On November 1, 2021, Mexico’s Secretary of Labor and Social Welfare (“STPS” for its acronym in Spanish) published a Decree in the Official Journal of the Federation (“DOF”) creating a new Voluntary Labor Verification Program (the “Program”), which entered into force the day following its publication. The decree provides that employers may voluntarily report to the STPS their level of compliance with General Labor Conditions, Development and Training, Safety and Sanitation, among other aspects, as relates to their respective workplaces.
In relation to the Program, the General Rules of Workplace Inspections and Implementation of Sanctions in force, in article 2, section VI, 46 and 47, provides for Alternate Mechanisms to Inspections (“AMI”) to be conducted by duly certified entities. The AMI are alternative mechanisms that allow for reporting compliance to the STPS in an easy, transparent, amicable, and free manner. Employers and employees will be able to use technological devices for the implementation of the AMI, which information will be made known to them in the DOF. Employers registered with the AMI will be exempted from regular inspections; however, such does not mean that the STPS is waiving its inspection authority.
All employers in Mexico are eligible to join the AMI for matters relating to workplace safety and sanitation, and for development and training of their employees. However, employers under federal jurisdiction may join the AMI only with respect to general labor conditions matters and only if they comply with the requirements set forth in articles 123, part A, section XXXI, paragraphs a) and b) of the Constitution and 527, sections I and II of the Federal Labor Law. For employers not under federal jurisdiction, the STPS may enter into cooperation agreements with Mexican states so employers may receive the benefits of the Program.
In all cases, the receipt issued by the STPS may exempt employers from regular inspections on the above matters, as well as other matters and obligations governed by Mexican labor laws, and such will be regulated by guidelines to be published on the STPS website.

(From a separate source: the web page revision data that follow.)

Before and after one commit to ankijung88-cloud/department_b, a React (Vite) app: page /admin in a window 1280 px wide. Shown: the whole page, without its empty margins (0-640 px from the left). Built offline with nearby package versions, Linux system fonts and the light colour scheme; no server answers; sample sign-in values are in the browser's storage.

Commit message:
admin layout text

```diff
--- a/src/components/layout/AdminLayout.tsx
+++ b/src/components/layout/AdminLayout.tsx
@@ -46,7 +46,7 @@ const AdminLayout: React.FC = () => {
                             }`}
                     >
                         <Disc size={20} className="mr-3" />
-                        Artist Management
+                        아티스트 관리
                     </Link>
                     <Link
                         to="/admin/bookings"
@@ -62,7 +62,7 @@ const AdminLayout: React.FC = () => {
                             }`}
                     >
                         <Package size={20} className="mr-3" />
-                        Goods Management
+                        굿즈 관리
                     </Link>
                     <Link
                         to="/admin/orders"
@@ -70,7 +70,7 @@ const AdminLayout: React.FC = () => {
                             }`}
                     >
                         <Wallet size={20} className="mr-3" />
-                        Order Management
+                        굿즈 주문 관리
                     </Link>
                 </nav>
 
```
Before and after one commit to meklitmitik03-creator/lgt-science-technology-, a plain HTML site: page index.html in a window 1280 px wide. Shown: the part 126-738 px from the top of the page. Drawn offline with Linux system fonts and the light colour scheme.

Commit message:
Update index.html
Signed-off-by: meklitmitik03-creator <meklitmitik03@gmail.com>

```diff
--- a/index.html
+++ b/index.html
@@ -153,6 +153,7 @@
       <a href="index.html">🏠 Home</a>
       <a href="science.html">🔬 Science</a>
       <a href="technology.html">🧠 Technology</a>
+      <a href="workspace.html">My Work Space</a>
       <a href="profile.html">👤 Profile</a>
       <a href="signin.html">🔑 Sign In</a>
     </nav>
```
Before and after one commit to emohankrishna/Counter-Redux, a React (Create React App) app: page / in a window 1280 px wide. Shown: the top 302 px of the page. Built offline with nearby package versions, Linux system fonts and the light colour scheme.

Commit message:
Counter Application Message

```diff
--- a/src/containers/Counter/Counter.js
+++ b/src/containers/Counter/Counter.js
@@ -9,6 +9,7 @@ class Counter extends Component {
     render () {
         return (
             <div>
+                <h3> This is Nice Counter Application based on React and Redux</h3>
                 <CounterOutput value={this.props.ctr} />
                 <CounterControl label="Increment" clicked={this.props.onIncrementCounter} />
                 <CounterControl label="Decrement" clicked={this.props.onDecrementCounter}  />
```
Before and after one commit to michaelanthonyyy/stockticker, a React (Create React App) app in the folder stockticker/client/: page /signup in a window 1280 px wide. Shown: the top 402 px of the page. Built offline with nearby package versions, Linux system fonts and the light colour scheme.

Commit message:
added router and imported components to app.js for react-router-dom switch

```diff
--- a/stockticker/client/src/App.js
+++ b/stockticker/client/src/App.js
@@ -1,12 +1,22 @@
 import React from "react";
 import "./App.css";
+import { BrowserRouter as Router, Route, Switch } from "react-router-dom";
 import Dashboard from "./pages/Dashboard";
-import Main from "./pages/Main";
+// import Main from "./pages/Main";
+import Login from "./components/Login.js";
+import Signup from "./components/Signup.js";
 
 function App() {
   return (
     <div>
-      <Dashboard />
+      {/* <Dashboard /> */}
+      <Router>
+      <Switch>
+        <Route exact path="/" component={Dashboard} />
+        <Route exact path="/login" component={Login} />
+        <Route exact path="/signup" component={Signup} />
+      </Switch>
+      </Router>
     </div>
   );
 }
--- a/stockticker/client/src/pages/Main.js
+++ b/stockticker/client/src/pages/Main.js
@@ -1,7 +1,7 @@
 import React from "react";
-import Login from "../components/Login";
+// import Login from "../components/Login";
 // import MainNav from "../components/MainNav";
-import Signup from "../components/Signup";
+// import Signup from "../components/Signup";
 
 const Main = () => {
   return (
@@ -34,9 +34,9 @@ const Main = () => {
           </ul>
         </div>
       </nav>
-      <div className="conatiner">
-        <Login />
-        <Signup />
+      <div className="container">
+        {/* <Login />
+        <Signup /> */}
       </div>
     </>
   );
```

Among the principal advantages of the Program, the exemption from regular inspections is one of the most important, as it grants employers the opportunity to demonstrate their compliance with STPS guidelines.